“There are songs that can inhabit two eras and speak truth to both,” he said, adding that the “mood today is uncomfortably similar to those days.”

Wall Street Journal publisher Almar Latour was presented the Business Visionary Honoree Award and dedicated much of his speech to Gershkovich, saying he was being held in Russia simply for doing his job and noting the hundreds of other journalists in similar peril worldwide. “The grim reality is that there are scores of Evans everywhere,” he said.

Authors at the gala included Candace Bushnell, Jay McInerney and Andrew Solomon, a former PEN president who joined Salman Rushdie, Jennifer Egan and other onetime PEN officials in publishing a letter in April urging “writers to keep faith in the community that we have built together so that PEN America can continue to evolve in ways that serve and elevate the writers as a vital force within society.”

Around 650 were in attendance, roughly 100 less than 2023, according to PEN. Some who came acknowledged ambivalence.

“I won’t say it didn’t occur to me about whether I should go,” said novelist Dinaw Mengestu, a PEN vice president who has been highly critical of the organization. “But I feel it’s important that we can continue to move forward and try and learn and change.”

Protests against PEN have continued, and writers have publicly clashed. On Thursday night, around 20 protestors stood in front of the museum, calling out names of Palestinian civilians killed and chanting “Shame!” as gala attendees arrived. Earlier this month, Author-journalist and PEN board member George Packer condemned what he called the “authoritarian spirit” of PEN critics, alleging in The Atlantic they were pressuring others not to back the organization. Mengestu responded on Instagram by alleging that Packer's essay “perverts and distorts the legitimate and necessary criticisms against PEN” and trivializes the Gaza war.
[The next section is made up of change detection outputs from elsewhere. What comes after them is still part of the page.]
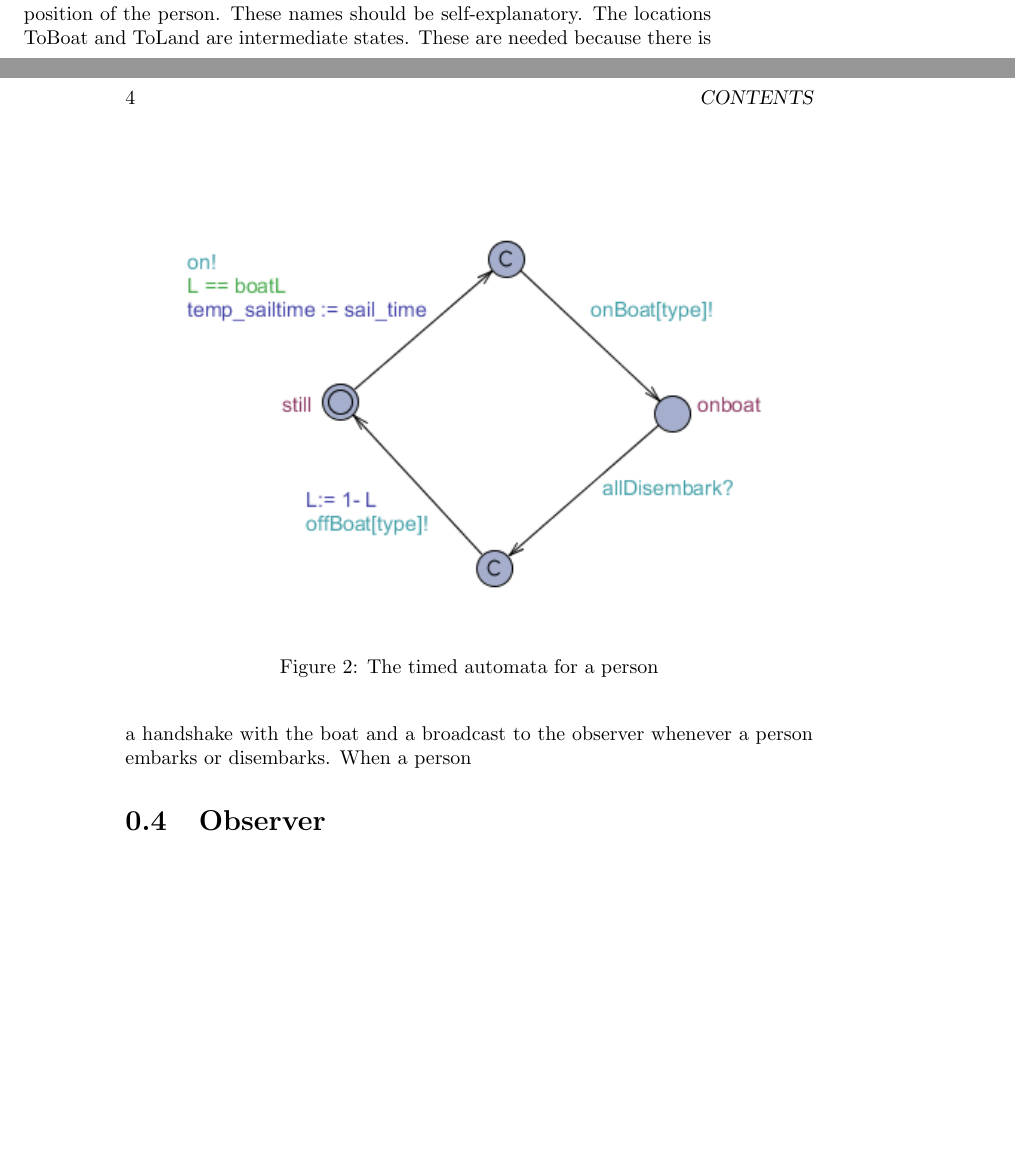
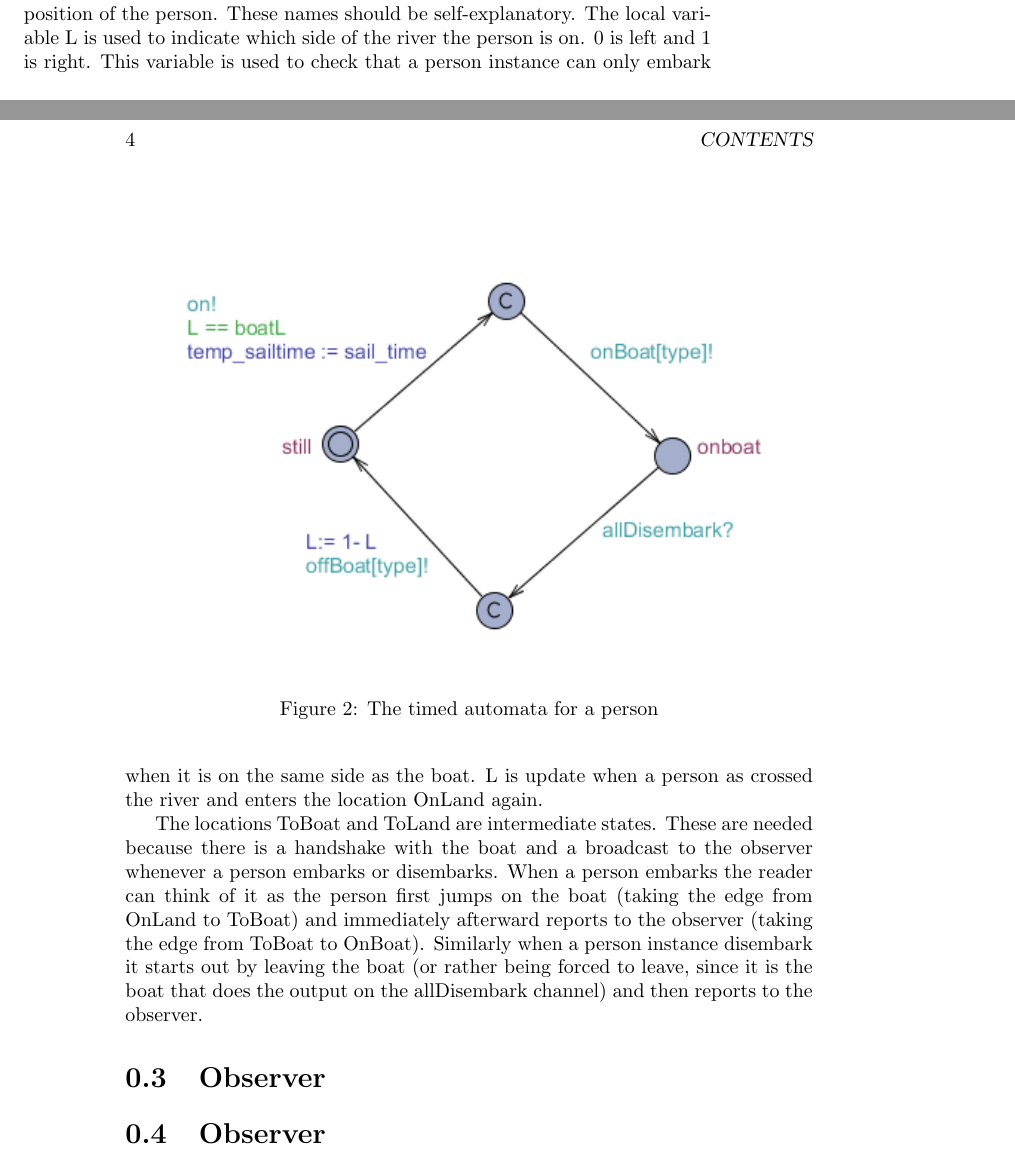
Before and after one commit to kimajakobsen/sw6-admin-group, a LaTeX book (testmini2a/main.tex, which reads testmini2a/templates.tex): two parts of pages 3 and 4 of 5, joined at a grey line, cut so that both start at the same text, the shorter picture padded with empty space. Compiled offline with pdfLaTeX.

Commit message:
person done

```diff
--- a/testmini2a/templates.tex
+++ b/testmini2a/templates.tex
@@ -58,13 +53,25 @@ The channel argument is used to signal that the given instance gets on the boat.
 The person type indicates what kind of person is being instantiated, e.g. a boy.
 The sail time is only applicable to the mom, dad, and police officer.
 It is part of the 2nd task, which is to add temporal constraints and have each of the adults cross the river with different speeds.
+\begin{figure}%
+\includegraphics[width=\columnwidth]{pictures/person.png}%
+\caption{The timed automata for a person}%
+\label{fig:person}%
+\end{figure}
 
 The timed automata of a person seen in Figure \ref{fig:person} shows four circular connected locations.
 The two locations OnBoat and OnLand indicate the current position of the person.
 These names should be self-explanatory.
+The local variable L is used to indicate which side of the river the person is on.
+0 is left and 1 is right.
+This variable is used to check that a person instance can only embark when it is on the same side as the boat.
+L is update when a person as crossed the river and enters the location OnLand again.
+
 The locations ToBoat and ToLand are intermediate states.
 These are needed because there is a handshake with the boat and a broadcast to the observer whenever a person embarks or disembarks.
-When a person
+When a person embarks the reader can think of it as the person first jumps on the boat (taking the edge from OnLand to ToBoat) and immediately afterward reports to the observer (taking the edge from ToBoat to OnBoat).
+Similarly when a person instance disembark it starts out by leaving the boat (or rather being forced to leave, since it is the boat that does the output on the allDisembark channel) and then reports to the observer.
+
 
 
 
```
Also changed, not shown: testmini2a/templates.tex (7 more changed lines).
Last week more than a dozen writers who withdrew from PEN events held a benefit reading at a church in downtown Manhattan, with proceeds going to We Are Not Numbers, a youth-led Palestinian non-profit in Gaza that advocates for human rights. When the opening speaker, Nancy Kricorian, referred to the PEN cancellations, audience members shouted and clapped. Another speaker, writer-translator and “World Voices” co-founder Esther Allen, criticized PEN for continuing with the fundraising gala while calling off the awards and World Voices.

“The priorities could not be clearer,” she said.

Two honors Thursday night were dedicated to those under siege in the U.S. and abroad.

PEN's Freedom to Write Award, for imprisoned dissidents, was given to journalist Pham Doan Trang of Vietnam. Accepting on her behalf, her friend Quynh-Vi Tran praised Trang as a “symbol of bravery and perseverance, inspiring countless young people to envision and strive for a Vietnam where freedom and human rights are upheld.”

PEN's Courage Award was presented to Georgia election workers Ruby Freeman and her daughter, "Shaye” Moss, both of whom faced violent threats after President Donald Trump falsely accused them of manipulating ballots for the 2020 election.

“I still struggle with fear. It has a way of just rearing its head and interrupting my life. I would love for it to stop, but what I want most is for people to understand the truth that has been buried beneath so many lies,” Moss said.

“But here tonight, with all of you, I’m filled with hope again.”